Democratic senators had proposed sanctions against Duterte officials enforcing these controversial policies. Three of these senators – Richard Durbin, Patrick Leahy, and Edward Markey – have been banned by Duterte from entering the Philippines.
So if Biden eventually decides to get soft on Duterte, pressure to take a more hardline stance could come from his own Democratic partymates.
In between the greater geopolitical issues and battle for democracy, personal dynamics between the two presidents could play a part.
Duterte has expressed admiration for Trump, calling him a “pragmatic thinker” and a “realist.”
The Trump of the East has said he sees himself in the Duterte of the West.
“We’re the same. We pretend to talk like that when we’re insulted but they don’t know that Trump is actually a deep thinker,” Duterte said in 2017.
Biden is very different from Trump, but he’s also not Barack Obama, who had openly criticized Duterte’s drug war and received a volley of curse-laden insults in return.
“Obama was a serious person. He took himself very seriously so that’s why there was a clash of personalities. I don’t think Biden will be, shall we say, as serious in how he takes himself but at the same time, I don’t think there’s going to be any interest on the part of Joe Biden to actually build a personal relationship with President Duterte,” said Kraft.
When he was Obama’s vice president, Biden often helped deal with foreign leaders.
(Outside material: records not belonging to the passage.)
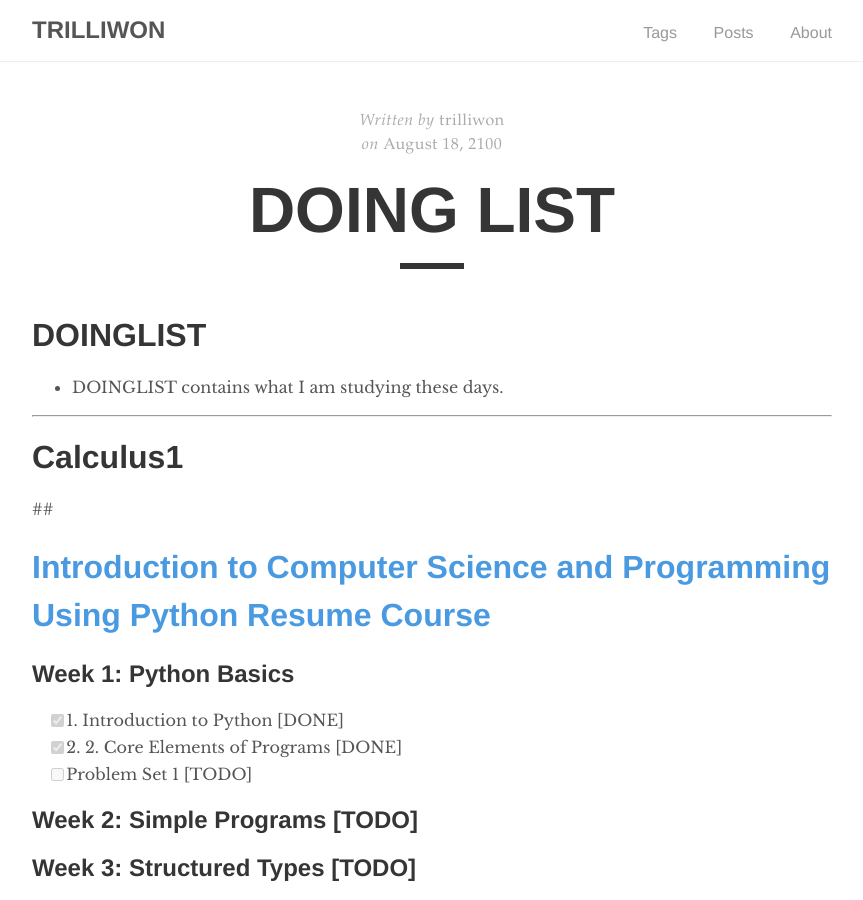
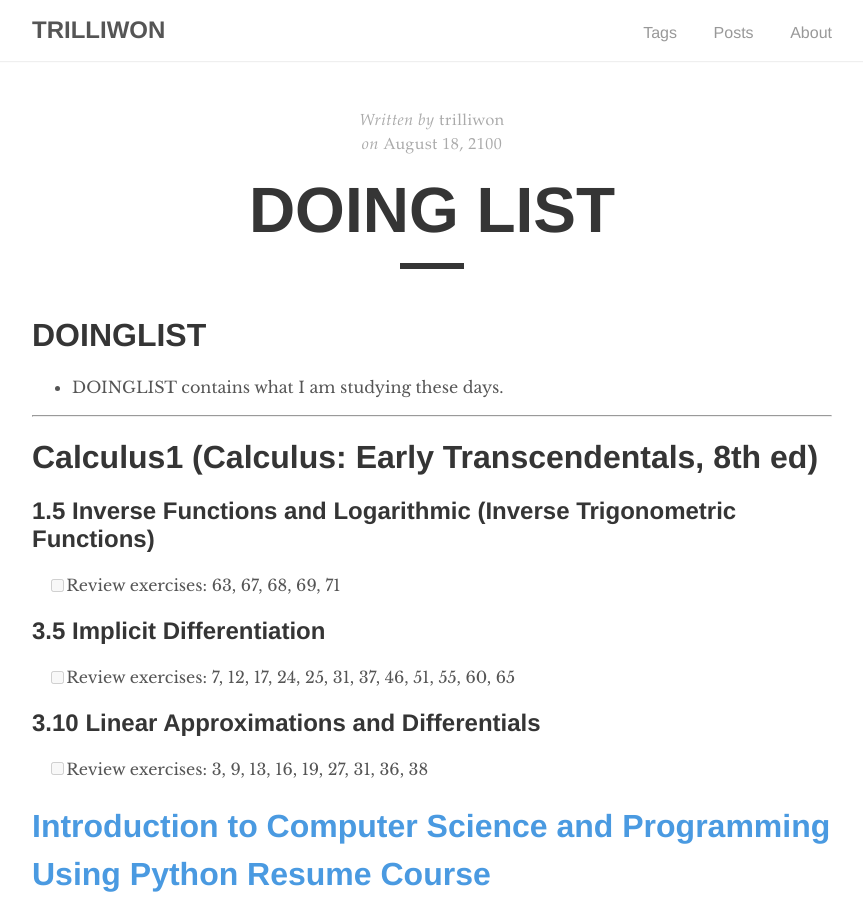
Before and after one commit to trilliwon/ABL, a Jekyll site: the page built from _posts/2100-08-19-doing-list.md, in a window 1280 px wide and 900 px high. Shown: the whole window, without its empty margins (208-1071 px from the left). Built offline with Jekyll 4.4.1, drawn with Linux system fonts in a browser that asks for light colours; nearby versions of some CDN libraries.

Commit message:
Tue Dec 26 20:45:02 KST 2017

```diff
--- a/_posts/2100-08-19-doing-list.md
+++ b/_posts/2100-08-19-doing-list.md
@@ -11,9 +11,17 @@ tag: [Doing List]
 
 ---
 
-# Calculus1
+# Calculus1 (Calculus: Early Transcendentals, 8th ed)
 
-##
+## 1.5 Inverse Functions and Logarithmic (Inverse Trigonometric Functions)
+  - [ ] Review exercises: 63, 67, 68, 69, 71
+
+## 3.5 Implicit Differentiation
+  - [ ] Review exercises: 7, 12, 17, 24, 25, 31, 37, 46, 51, 55, 60, 65
+
+## 3.10 Linear Approximations and Differentials
+  - [ ] Review exercises: 3, 9, 13, 16, 19, 27, 31, 36, 38
+
 
 # [Introduction to Computer Science and Programming Using Python Resume Course](https://courses.edx.org/courses/course-v1:MITx+6.00.1x+2T2017_2/course/)
 
```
His form of diplomacy carried a personal touch like his many walks and private dinners with Chinese President Xi Jinping that had informed Obama’s approach to China.
Biden had warm ties with Turkey’s leader Recep Erdogan when he was vice president, but has since become more critical, calling Erdogan an “autocrat.”
During a 2011 visit to Russia, Biden told Duterte’s “idol,” Vladimir Putin, “Mr Prime Minister, I’m looking into your eyes, and I don’t think you have a soul.”
Duterte himself has not spoken in public about Biden though Malacañang said the Philippine leader extends his congratulations.
An immediate concern for both would be the coronavirus pandemic, and specifically, how the Philippines can access American-developed vaccines. The COVID-19 vaccine frontrunner is the vaccine candidate of Pfizer, an American pharmaceutical firm.
Biden, whose term is until 2024, will have two years to deal with Duterte, whose presidency ends in 2022. The geopolitical stakes require a balancing act, not for one, but for both leaders. – Rappler.com
Pia Ranada covers the Office of the President and Bangsamoro regional issues for Rappler. While helping out with desk duties, she also watches the environment sector and the local government of Quezon City. For tips or story suggestions, you can reach her at firstname.lastname@example.org.